● EXERCISE PROMPT: Output what the records say, word for word, with no images.

....................

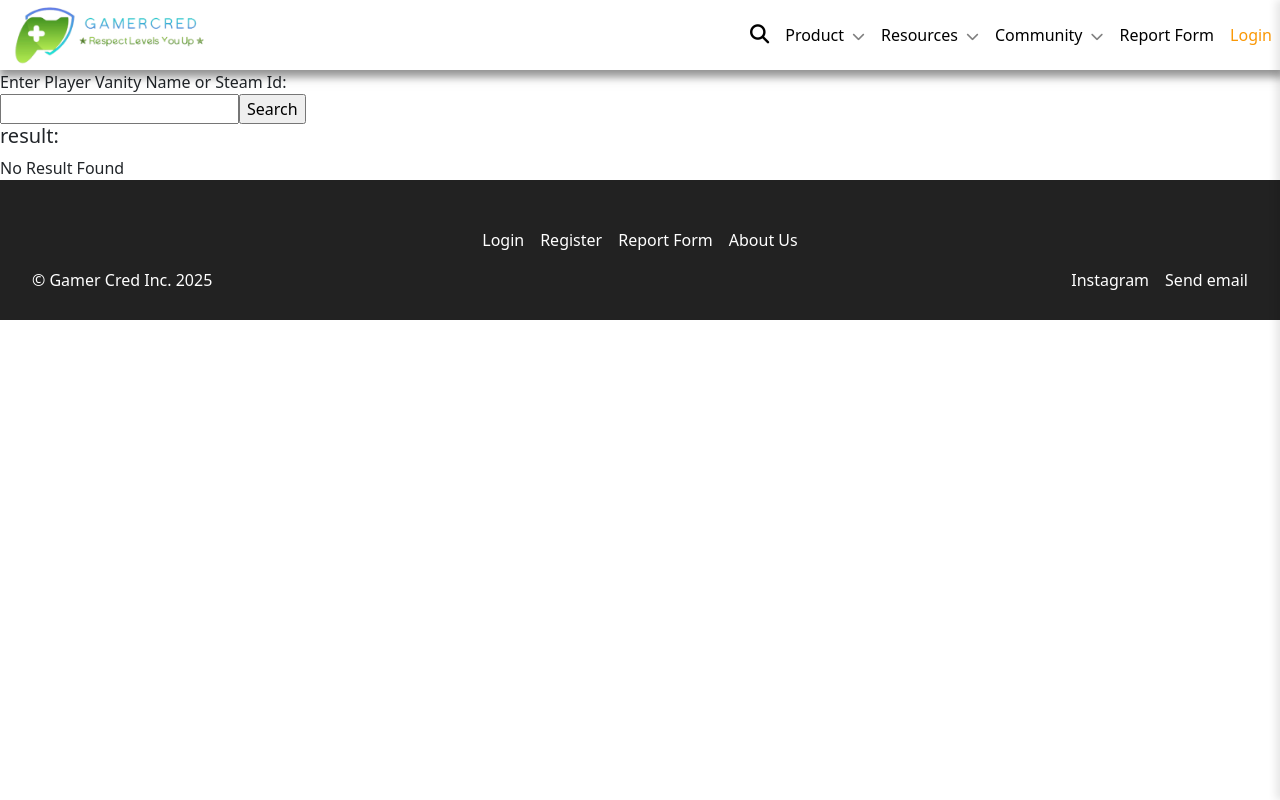
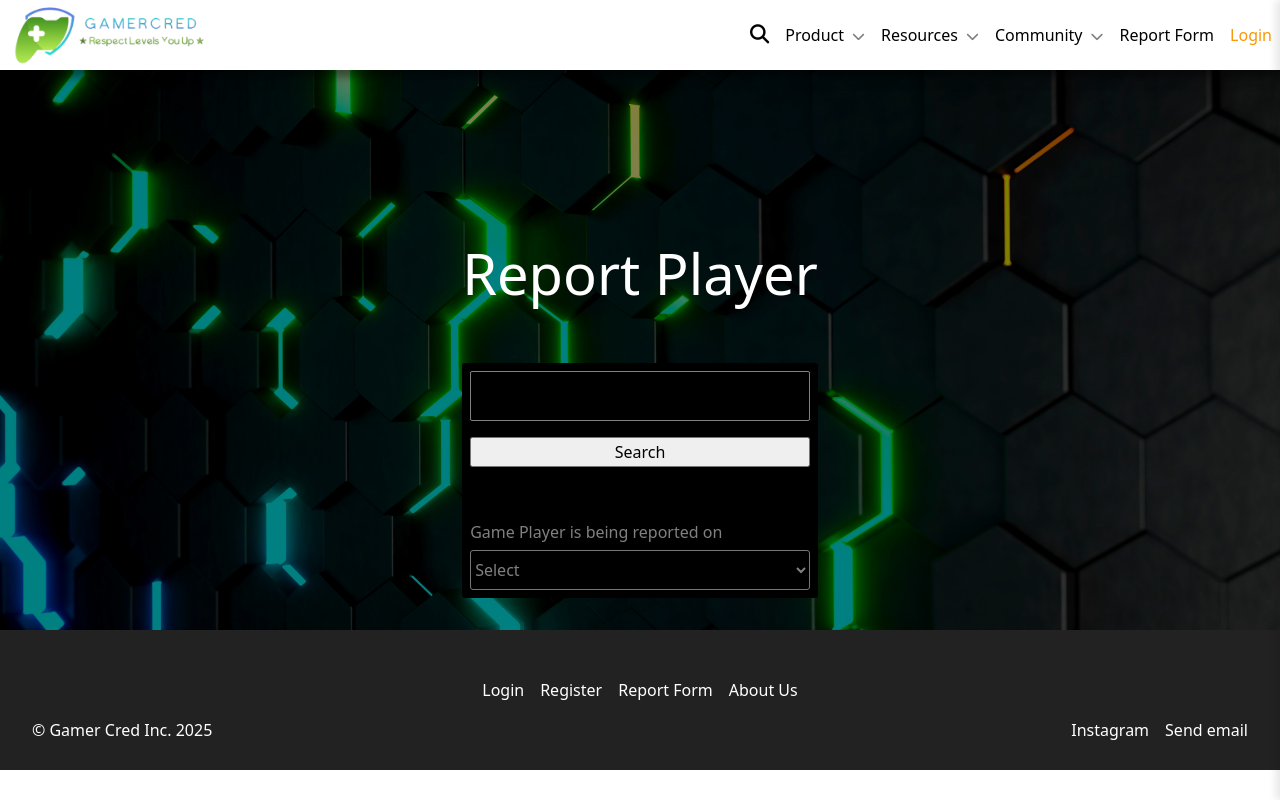
Before and after one commit to jonas060831/gamercred-frontend, a React (Vite) app: page /report-form in a window 1280 px wide. Built offline with nearby package versions, Linux system fonts and the light colour scheme; no server answers.

Commit message:
started editing report page

```diff
--- a/src/pages/ReportFormPage.tsx
+++ b/src/pages/ReportFormPage.tsx
@@ -1,10 +1,15 @@
 import ReportForm from "../ui/forms/report-form/ReportForm"
+import MastHead from "../ui/masthead/MastHead"
 
 const ReportFormPage = () => {
   return (
     <div className="page_container">
 
-        <ReportForm />
+        <MastHead header="Report Player" description="">
+          <ReportForm />
+        </MastHead>
+
+
 
     </div>
   )
--- /dev/null
+++ b/src/ui/forms/report-form/ReportForm.module.css
@@ -0,0 +1,29 @@
+.report_form {
+    background-color: black;
+    border-radius: 3px;
+    padding: 0.5rem;
+    display: flex;
+    flex-direction: column;
+    width: 100%;
+    color: gray;
+    text-align: left;
+    gap: 1rem;
+}
+
+
+.report_form_input_text {
+    padding: 1rem;
+    height: 50px;
+    background: none;
+    border: 1px solid gray;
+    border-radius: 2px;
+}
+
+.select_reported_game {
+    width: 100%;
+    background: none;
+    border-radius: 3px;
+    height: 40px;
+    color: gray;
+
+}
--- a/src/ui/forms/report-form/ReportForm.tsx
+++ b/src/ui/forms/report-form/ReportForm.tsx
@@ -9,7 +9,7 @@ type Player = {
 
 }
 
-
+import styles from './ReportForm.module.css'
 
 const ReportForm= () => {
 
@@ -83,20 +83,40 @@ const ReportForm= () => {
 
   return (
     <>
-    <form onSubmit={handleSearch}>
+    <form className={styles.report_form} onSubmit={handleSearch}>
 
-    Enter Player Vanity Name or Steam Id: <br />
+
     <input
      type="text"
      name=""
      value={vanityOrSteamId}
+     className={styles.report_form_input_text}
      onChange={e => setVanityOrSteamId(e.target.value)}
     />
 
-    <input type="submit" value="Search" />
+    <input
+     type="submit"
+     value="Search"
+     className={styles.report_form_input_submit}
+    />
+
+    <br />
+
+    <div style={{ width: '100%'}}>
+        <h6>Game Player is being reported on</h6>
+        <select
+         className={styles.select_reported_game}
+         name="game_logged_in_user_have"
+         id="game_logged_in_user_have"
+         defaultValue="Select"
+        >
+            <option value="Select" >Select</option>
+
+        </select>
+    </div>
+
     </form>
-
-    <h5>result:</h5>
+    {/* <h5>result:</h5>
     {
         Object.keys(player).length !== 0 ? (
             <>
@@ -108,7 +128,7 @@ const ReportForm= () => {
         ) : (
             <>No Result Found</>
         )
-    }
+    } */}
     </>
 
   )
```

....................

● WRITTEN ANSWER:
Before and after one commit to jonas060831/gamercred-frontend, a React (Vite) app: page /report-form in a window 1280 px wide. Built offline with nearby package versions, Linux system fonts and the light colour scheme; no server answers.

Commit message:
started editing report page

```diff
--- a/src/pages/ReportFormPage.tsx
+++ b/src/pages/ReportFormPage.tsx
@@ -1,10 +1,15 @@
 import ReportForm from "../ui/forms/report-form/ReportForm"
+import MastHead from "../ui/masthead/MastHead"
 
 const ReportFormPage = () => {
   return (
     <div className="page_container">
 
-        <ReportForm />
+        <MastHead header="Report Player" description="">
+          <ReportForm />
+        </MastHead>
+
+
 
     </div>
   )
--- /dev/null
+++ b/src/ui/forms/report-form/ReportForm.module.css
@@ -0,0 +1,29 @@
+.report_form {
+    background-color: black;
+    border-radius: 3px;
+    padding: 0.5rem;
+    display: flex;
+    flex-direction: column;
+    width: 100%;
+    color: gray;
+    text-align: left;
+    gap: 1rem;
+}
+
+
+.report_form_input_text {
+    padding: 1rem;
+    height: 50px;
+    background: none;
+    border: 1px solid gray;
+    border-radius: 2px;
+}
+
+.select_reported_game {
+    width: 100%;
+    background: none;
+    border-radius: 3px;
+    height: 40px;
+    color: gray;
+
+}
--- a/src/ui/forms/report-form/ReportForm.tsx
+++ b/src/ui/forms/report-form/ReportForm.tsx
@@ -9,7 +9,7 @@ type Player = {
 
 }
 
-
+import styles from './ReportForm.module.css'
 
 const ReportForm= () => {
 
@@ -83,20 +83,40 @@ const ReportForm= () => {
 
   return (
     <>
-    <form onSubmit={handleSearch}>
+    <form className={styles.report_form} onSubmit={handleSearch}>
 
-    Enter Player Vanity Name or Steam Id: <br />
+
     <input
      type="text"
      name=""
      value={vanityOrSteamId}
+     className={styles.report_form_input_text}
      onChange={e => setVanityOrSteamId(e.target.value)}
     />
 
-    <input type="submit" value="Search" />
+    <input
+     type="submit"
+     value="Search"
+     className={styles.report_form_input_submit}
+    />
+
+    <br />
+
+    <div style={{ width: '100%'}}>
+        <h6>Game Player is being reported on</h6>
+        <select
+         className={styles.select_reported_game}
+         name="game_logged_in_user_have"
+         id="game_logged_in_user_have"
+         defaultValue="Select"
+        >
+            <option value="Select" >Select</option>
+
+        </select>
+    </div>
+
     </form>
-
-    <h5>result:</h5>
+    {/* <h5>result:</h5>
     {
         Object.keys(player).length !== 0 ? (
             <>
@@ -108,7 +128,7 @@ const ReportForm= () => {
         ) : (
             <>No Result Found</>
         )
-    }
+    } */}
     </>
 
   )
```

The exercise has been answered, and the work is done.